As the demands on kids to play one specific sport more frequently increase, so does the rate of injury. To head off overuse injuries, Dr. Carl recommends that kids participate on no more than one team each season, though it's OK if seasons overlap a little. They should also have one to two days a week to rest without any practices or games. "Children who are involved in competitive sports every day of the week aren't just at risk for overuse injuries. They're also at of risk burning out," says Dr. Carl.
Be on the lookout for signs of fatigue
Playing a sport day in and day out for years can begin to wear on some children, to the point where they're not playing the sport because they're enjoying it, but because they feel like they must. Signs of a child getting weary of playing a sport include:
*Lack of excitement about playing the sport
*Fatigue before or after practices
*Lots of aches and pains that seem minor but get in the way of the child's performance
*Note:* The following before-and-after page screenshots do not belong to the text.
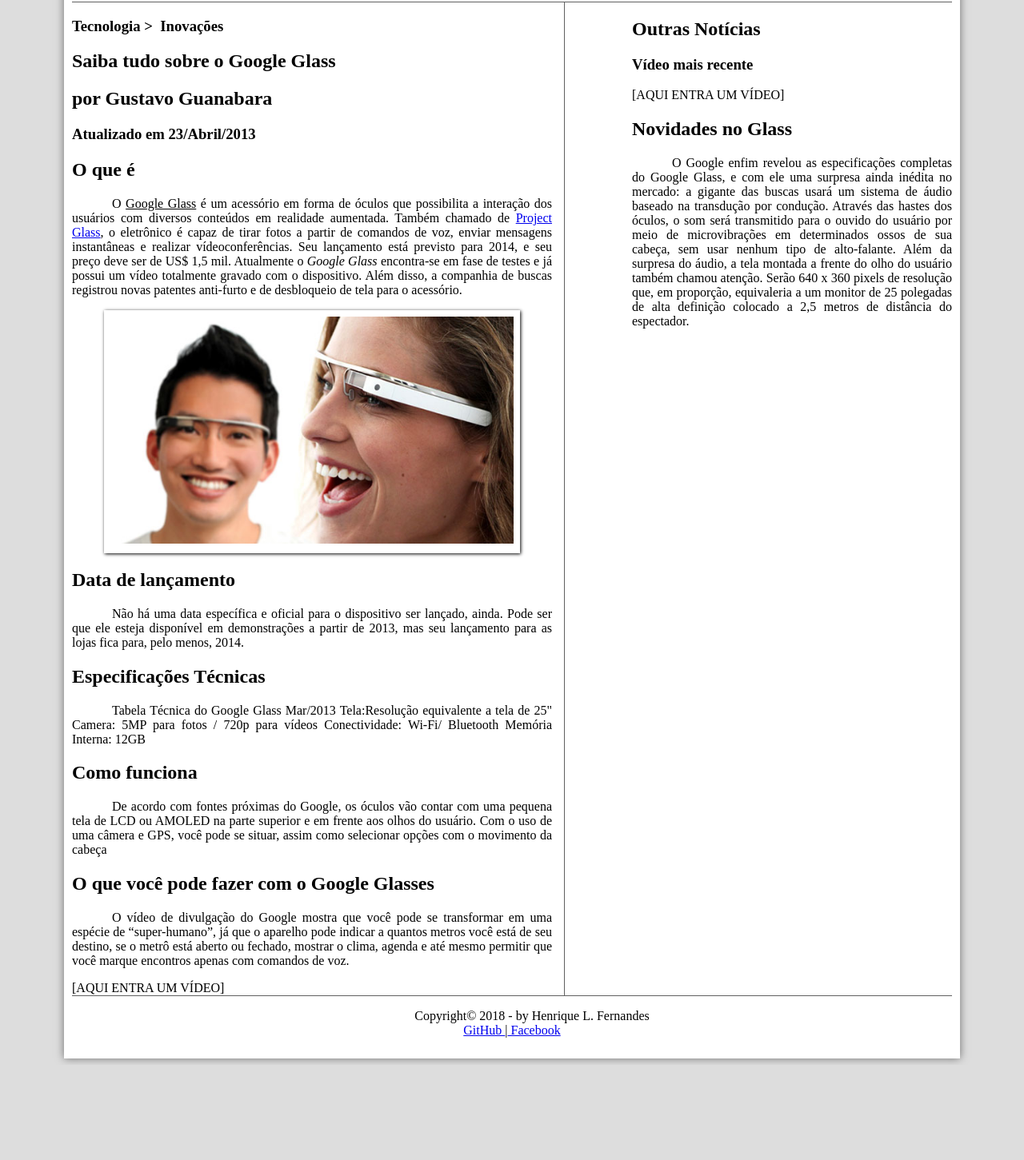
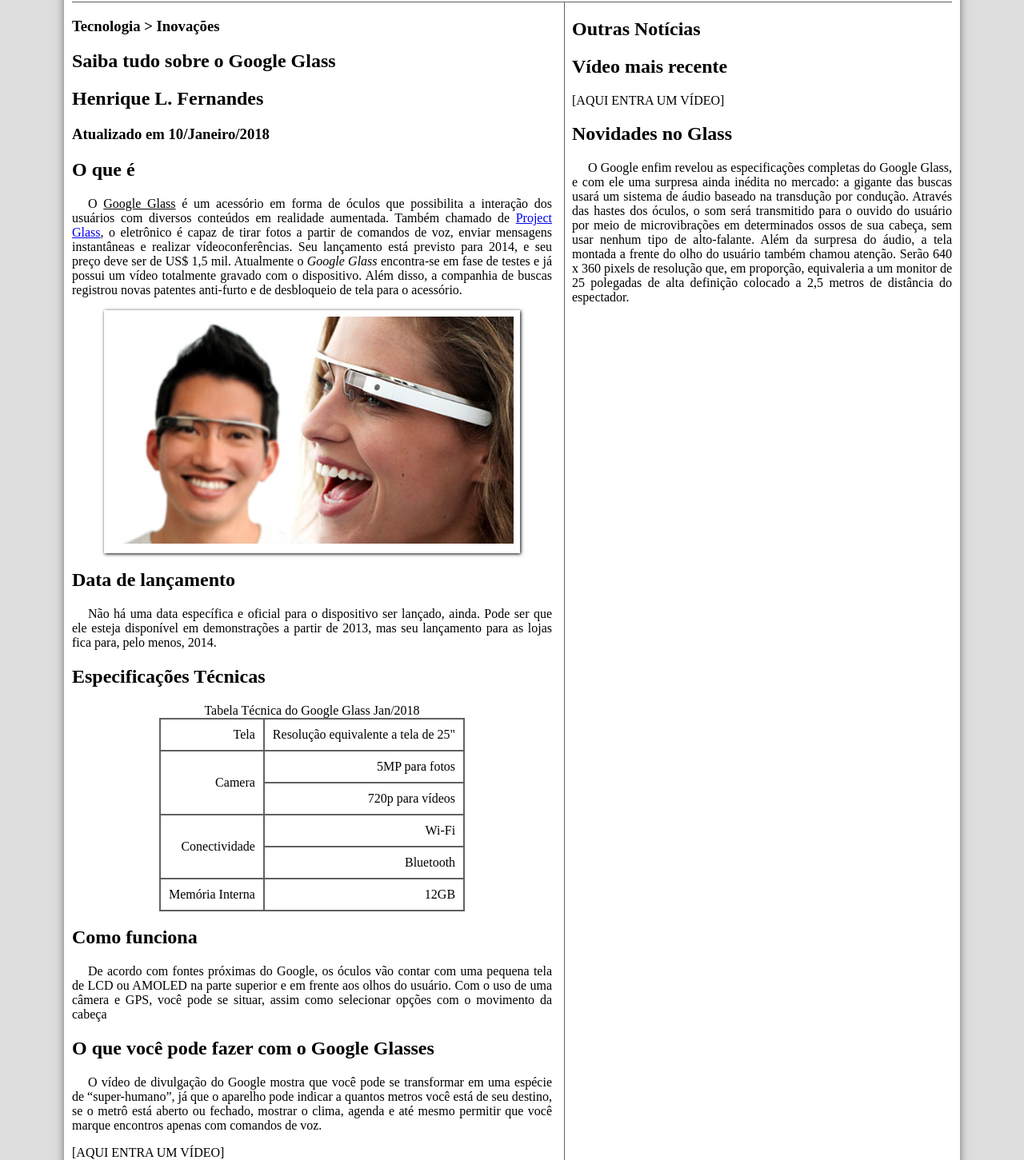
Before and after one commit to HLFer/CursoHTML5, a plain HTML site: page index.html in a window 1280 px wide. Shown: the part 218-1669 px from the top of the page at 80% size. Before the commit the page ends 1550 px from the top, so only its background shows below. Drawn offline with Linux system fonts and the light colour scheme.

Commit message:
Criação de tabelas em HTML5
Criação de tabelas em HTML5.
Aula sobre como utilizar as tags TABLE, CAPTION, TR, TD e muitas outras usadas para criar tabelas em sites HTML.

```diff
--- a/_css/estilo.css
+++ b/_css/estilo.css
@@ -29,7 +29,7 @@
 
     p {
        		text-align: justify;
-       		text-indent: 50px;
+       		text-indent: 20px;
     }
 
     header#cabecalho img#icone{
@@ -149,9 +149,26 @@
         padding-right: 15px;
     }
 
+    table#tabelaspec{
+
+        border: 1px solid #606060;
+        border-spacing: 0px;
+        margin-left: auto;
+        margin-right: auto;
+    }
+
+    table#tabelaspec td{
+
+        border: 1px solid #606060;
+        padding: 10px;
+        text-align: right;
+        vertical-align: middle;
+
+    }
+
     aside#lateral{
         display: block;
-        width: 400px;
+        width: 475px;
         float: right;
     }
 
--- a/index.html
+++ b/index.html
@@ -41,10 +41,10 @@
             <section id="corpo">
 
             <hgroup>
-            	<h3>Tecnologia > &nbsp;Inovações</h3>
+            	<h3>Tecnologia >&nbsp;Inovações</h3>
             	<h1>Saiba tudo sobre o Google Glass</h1>
-            	<h2>por Gustavo Guanabara</h2>
-            	<h3>Atualizado em 23/Abril/2013</h3>
+            	<h2>Henrique L. Fernandes</h2>
+            	<h3>Atualizado em 10/Janeiro/2018</h3>
         	</hgroup>
 
             <h2>O que é</h2>
@@ -58,21 +58,28 @@
             	</figcaption>
             </figure>
 
-            <h2>Data de lançamento</h2>
+            <h1>Data de lançamento</h1>
             <p>Não há uma data específica e oficial para o dispositivo ser lançado, ainda. Pode ser que ele esteja disponível em demonstrações a partir de 2013, mas seu lançamento para as lojas fica para, pelo menos, 2014.</p>
 
-            <h2>Especificações Técnicas</h2>
-            <p>Tabela Técnica do Google Glass Mar/2013
+            <h1>Especificações Técnicas</h1>
 
-            Tela:Resolução equivalente a tela de 25"
-            Camera: 5MP para fotos / 720p para vídeos
-            Conectividade: Wi-<wbr/>Fi/ Bluetooth
-            Memória Interna: 12GB</p>
+            <table id="tabelaspec">
 
-            <h2>Como funciona</h2>
+            <caption>Tabela Técnica do Google Glass Jan/2018</caption>
+
+            <tr><td>Tela</td><td>Resolução equivalente a tela de 25"</td></tr>
+            <tr><td rowspan="2">Camera</td><td>5MP para fotos</td></tr>
+                <tr><td>720p para vídeos</td></tr>
+            <tr><td rowspan="2">Conectividade</td><td>Wi-<wbr/>Fi</td></tr>
+                <tr><td>Bluetooth</td></tr>
+            <tr><td>Memória Interna</td><td>12GB</td></tr>
+
+            </table>
+
+            <h1>Como funciona</h1>
             <p>De acordo com fontes próximas do Google, os óculos vão contar com uma pequena tela de LCD ou AMOLED na parte superior e em frente aos olhos do usuário. Com o uso de uma câmera e GPS, você pode se situar, assim como selecionar opções com o movimento da cabeça</p>
 
-            <h2>O que você pode fazer com o Google Glasses</h2>
+            <h1>O que você pode fazer com o Google Glasses</h1>
             <p>O vídeo de divulgação do Google mostra que você pode se transformar em uma espécie de “super-<wbr/>humano”, já que o aparelho pode indicar a quantos metros você está de seu destino, se o metrô está aberto ou fechado, mostrar o clima, agenda e até mesmo permitir que você marque encontros apenas com comandos de voz.</p>
 
             [AQUI ENTRA UM VÍDEO]
@@ -82,12 +89,12 @@
 
             <aside id="lateral">
 
-            <h2>Outras Notícias</h2>
-            <h3>Vídeo mais recente</h3>
+            <h1>Outras Notícias</h1>
+            <h2>Vídeo mais recente</h2>
 
             [AQUI ENTRA UM VÍDEO]
 
-            <h2>Novidades no Glass</h2>
+            <h1>Novidades no Glass</h1>
             <p>O Google enfim revelou as especificações completas do Google Glass, e com ele uma surpresa ainda inédita no mercado: a gigante das buscas usará um sistema de áudio baseado na transdução por condução. Através das hastes dos óculos, o som será transmitido para o ouvido do usuário por meio de microvibrações em determinados ossos de sua cabeça, sem usar nenhum tipo de alto-falante.
 
             Além da surpresa do áudio, a tela montada a frente do olho do usuário também chamou atenção. Serão 640 x 360 pixels de resolução que, em proporção, equivaleria a um monitor de 25 polegadas de alta definição colocado a 2,5 metros de distância do espectador.</p>
```
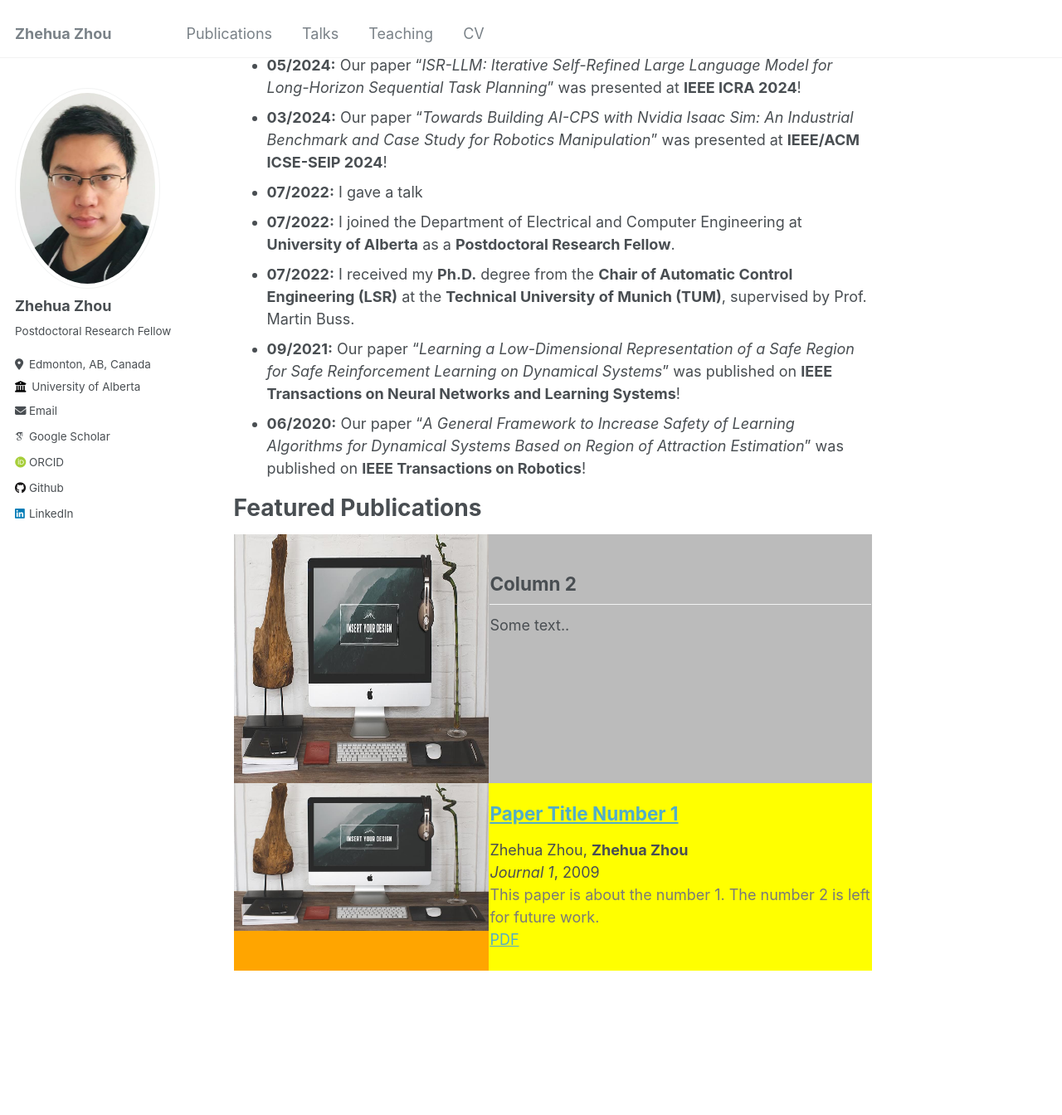
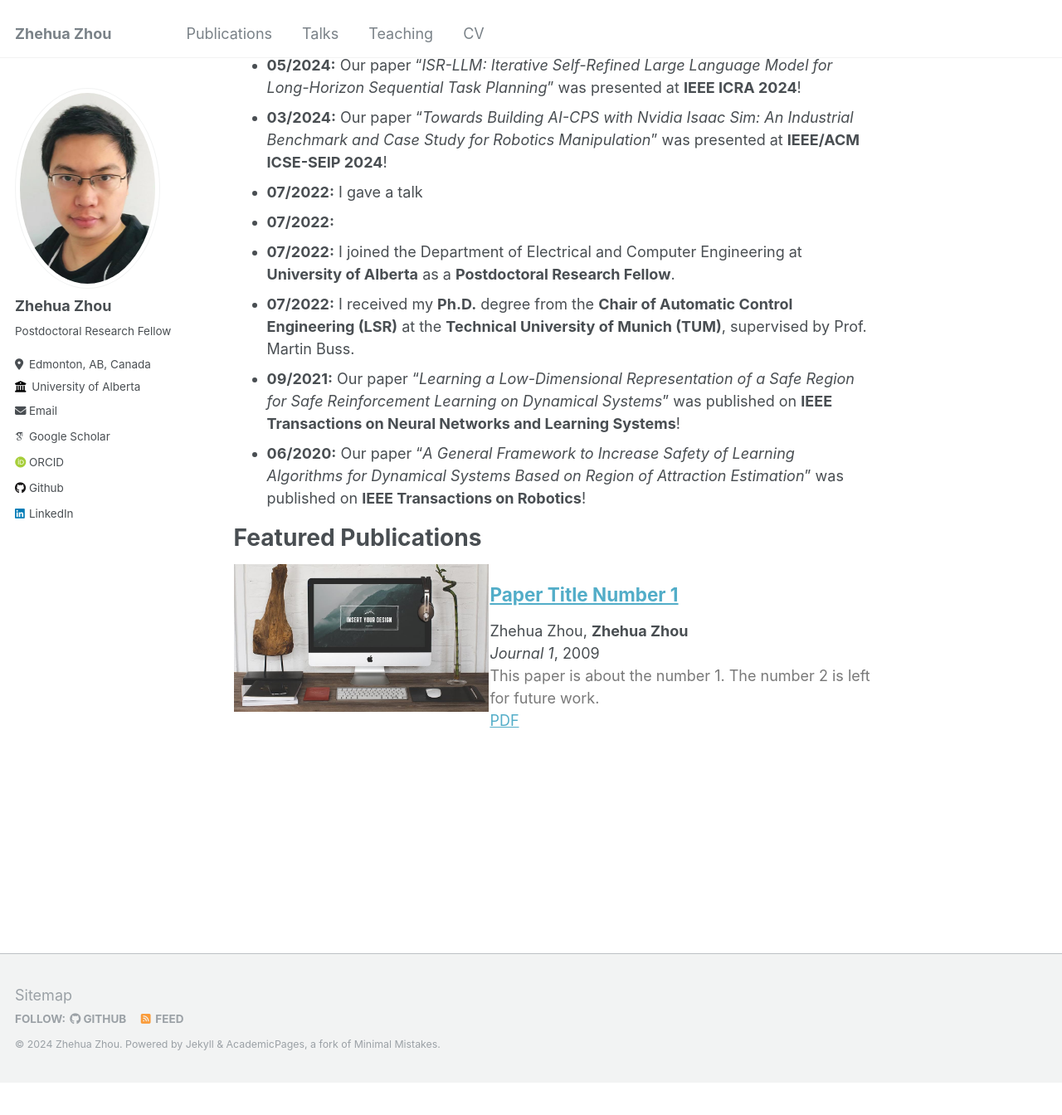
Before and after one commit to zhehuazhou/zhehuazhou.github.io, a Jekyll site: the page built from _pages/about.md, in a window 1280 px wide and 1400 px high, scrolled down 452 px. Shown: the top 1344 px of the window at 83% size. Built offline with Jekyll 4.4.1, drawn with Linux system fonts in a browser that asks for light colours; some web fonts are replaced; after the commit the page ends 1757 px from its top, so only the background shows below that.

Commit message:
initial update

```diff
--- a/_includes/archive-single_double.html
+++ b/_includes/archive-single_double.html
@@ -21,7 +21,6 @@
 .column {
   float: left;
   padding: 0px;
-  height: 300px; /* Should be removed. Only for demonstration */
 }
 
 .left {
@@ -48,35 +47,6 @@
 }
 </style>
 
-<style>
-.col-container {
-  display: table;
-  width: 100%;
-  vertical-align:top;
-  margin-top:0px;
-}
-.col-left {
-  display: table-cell;
-  padding: 0px;
-  width: 40%;
-  vertical-align:center;
-  margin-top:0px;
-}
-.col-left img {
-  height: 100%;
-  width: 100%;
-  display: block;
-}
-
-.col-right {
-  display: table-cell;
-  padding: 1px;
-  width: 60%;
-  vertical-align:top;
-  margin-top:0px;
-}
-</style>
-
 <div class="{{ include.type | default: "list" }}__item">
   <article class="archive__item" itemscope itemtype="http://schema.org/CreativeWork">
     {% if include.type == "grid" and teaser %}
@@ -92,23 +62,13 @@
     {% endif %}
 
     <div class="row">
-      <div class="column left" style="background-color:#aaa;">
-        <img src= "{{ post.teaser }}">
+      <div class="column left">
+        {% if post.teaser %}
+          <img src= "{{ post.teaser }}">
+        {% endif %}
       </div>
-      <div class="column right" style="background-color:#bbb;">
-        <h2>Column 2</h2>
-        <p>Some text..</p>
-      </div>
-    </div>
 
-    <div class="col-container">
-    <div class="col-left" style="background:orange">
-      {% if post.teaser %}
-        <img src= "{{ post.teaser }}">
-      {% endif %}
-    </div>
-
-    <div class="col-right" style="background:yellow">
+    <div class="column right">
     <h2 class="archive__item-title" itemprop="headline">
       {% if post.link %}
         <a href="{{ post.link }}">{{ title }}</a> <a href="{{ base_path }}{{ post.url }}" rel="permalink"><i class="fa fa-link" aria-hidden="true" title="permalink"></i><span class="sr-only">Permalink</span></a>
--- a/_pages/about.md
+++ b/_pages/about.md
@@ -16,6 +16,7 @@ News
 * <b>05/2024:</b> Our paper "<i>ISR-LLM: Iterative Self-Refined Large Language Model for Long-Horizon Sequential Task Planning</i>" was presented at <b>IEEE ICRA 2024</b>!
 * <b>03/2024:</b> Our paper "<i>Towards Building AI-CPS with Nvidia Isaac Sim: An Industrial Benchmark and Case Study for Robotics Manipulation</i>" was presented at <b>IEEE/ACM ICSE-SEIP 2024</b>!
 * <b>07/2022:</b> I gave a talk
+* <b>07/2022:</b>
 * <b>07/2022:</b> I joined the Department of Electrical and Computer Engineering at <b>University of Alberta</b> as a <b>Postdoctoral Research Fellow</b>.
 * <b>07/2022:</b> I received my <b>Ph.D.</b> degree from the <b>Chair of Automatic Control Engineering (LSR)</b> at the <b>Technical University of Munich (TUM)</b>, supervised by Prof. Martin Buss.
 * <b>09/2021:</b> Our paper "<i>Learning a Low-Dimensional Representation of a Safe Region for Safe Reinforcement Learning on Dynamical Systems</i>" was published on <b>IEEE Transactions on Neural Networks and Learning Systems</b>!
```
*Becoming less engaged with a sport as they age
Parents should be watching for these changes in their child. It's important that parents listen to their children and take their feelings and concerns seriously when they feel worn-out. Remember who's in charge. "As the parent, it's up to you to set your family's priorities and to make sure your children's enthusiasm for a sport isn't clouding your judgment about what's best for everyone," reminds Dr. Carl. If a travel sports team schedule dictates the family schedule, it may be time to reconsider your child's participation.
Nowadays, there are so many different activities and ways for kids to join organized sports, it's much easier to find an activity that fits in with your family life.
* Children's Health is a continuing series. This week's article is courtesy of Ann & Robert H. Lurie Children's Hospital of Chicago. For more information, visit luriechildrens.org.
Read More of Today's AB Headlines
Subscribe to Our Daily E-Newsletter